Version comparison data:
★ ★ ★ ★
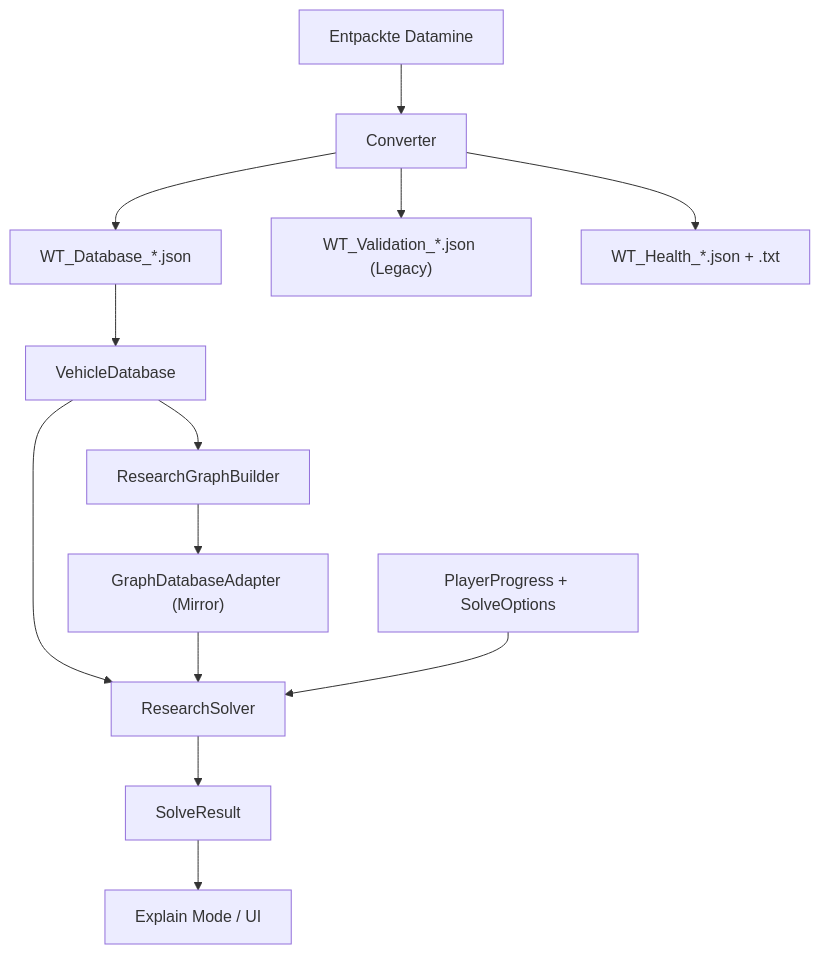
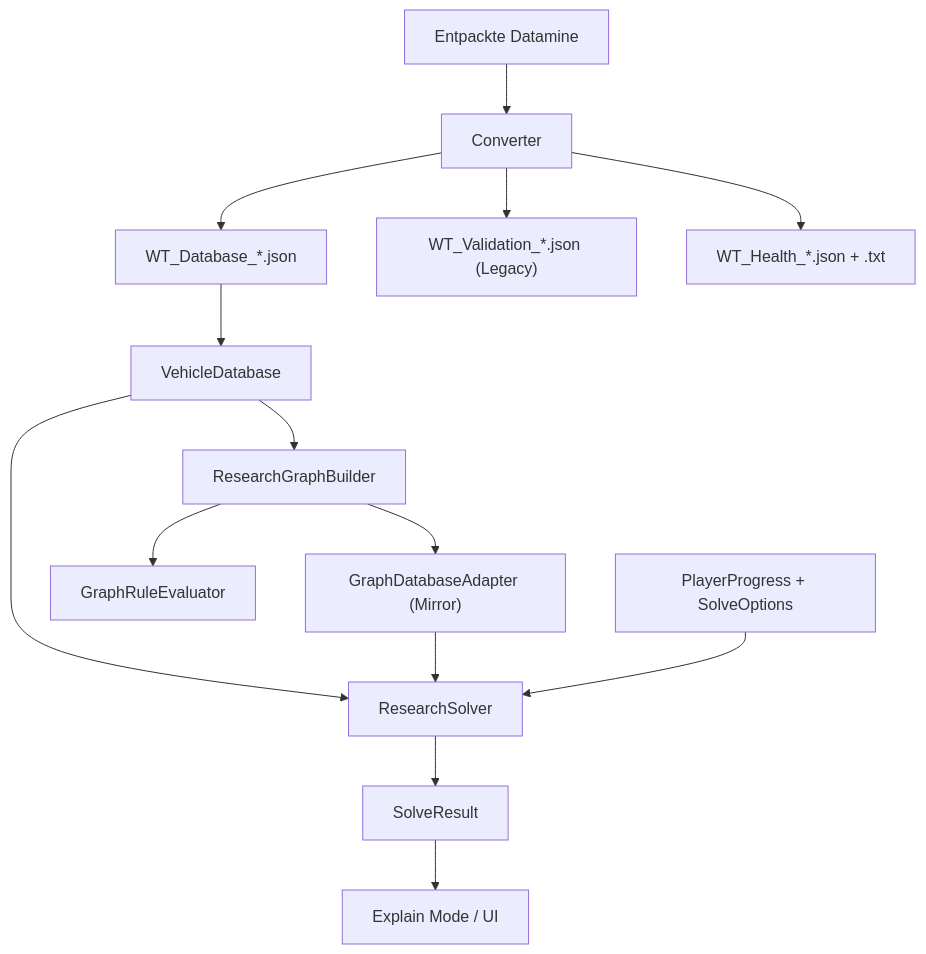
The diagram in docs/02_ARCHITECTURE.md (wursti10-cmyk/wurstbrot-suite), drawn with Mermaid before and after one commit. The commit also changed other lines of this file and 22 other files, not shown here.

First line of the commit message:
Accuracy: add graph rule evaluation semantics (#6)

````diff
--- a/docs/02_ARCHITECTURE.md
+++ b/docs/02_ARCHITECTURE.md
@@ -18,15 +19,16 @@
 ```mermaid
 flowchart TD
   D["Entpackte Datamine"] --> C["Converter"]
   C --> J["WT_Database_*.json"]
   C --> V["WT_Validation_*.json (Legacy)"]
   C --> H["WT_Health_*.json + .txt"]
   J --> DB["VehicleDatabase"]
   DB --> G["ResearchGraphBuilder"]
   G --> A["GraphDatabaseAdapter (Mirror)"]
+  G --> RE["GraphRuleEvaluator"]
   DB --> S["ResearchSolver"]
   A --> S
   P["PlayerProgress + SolveOptions"] --> S
   S --> R["SolveResult"]
   R --> E["Explain Mode / UI"]
 ```
````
★ ★ ★ ★
— ASSIGNED TASK —
If a line above includes the word "commit", count it; then give the final number by itself.

— ANSWER TO THIS TASK —
2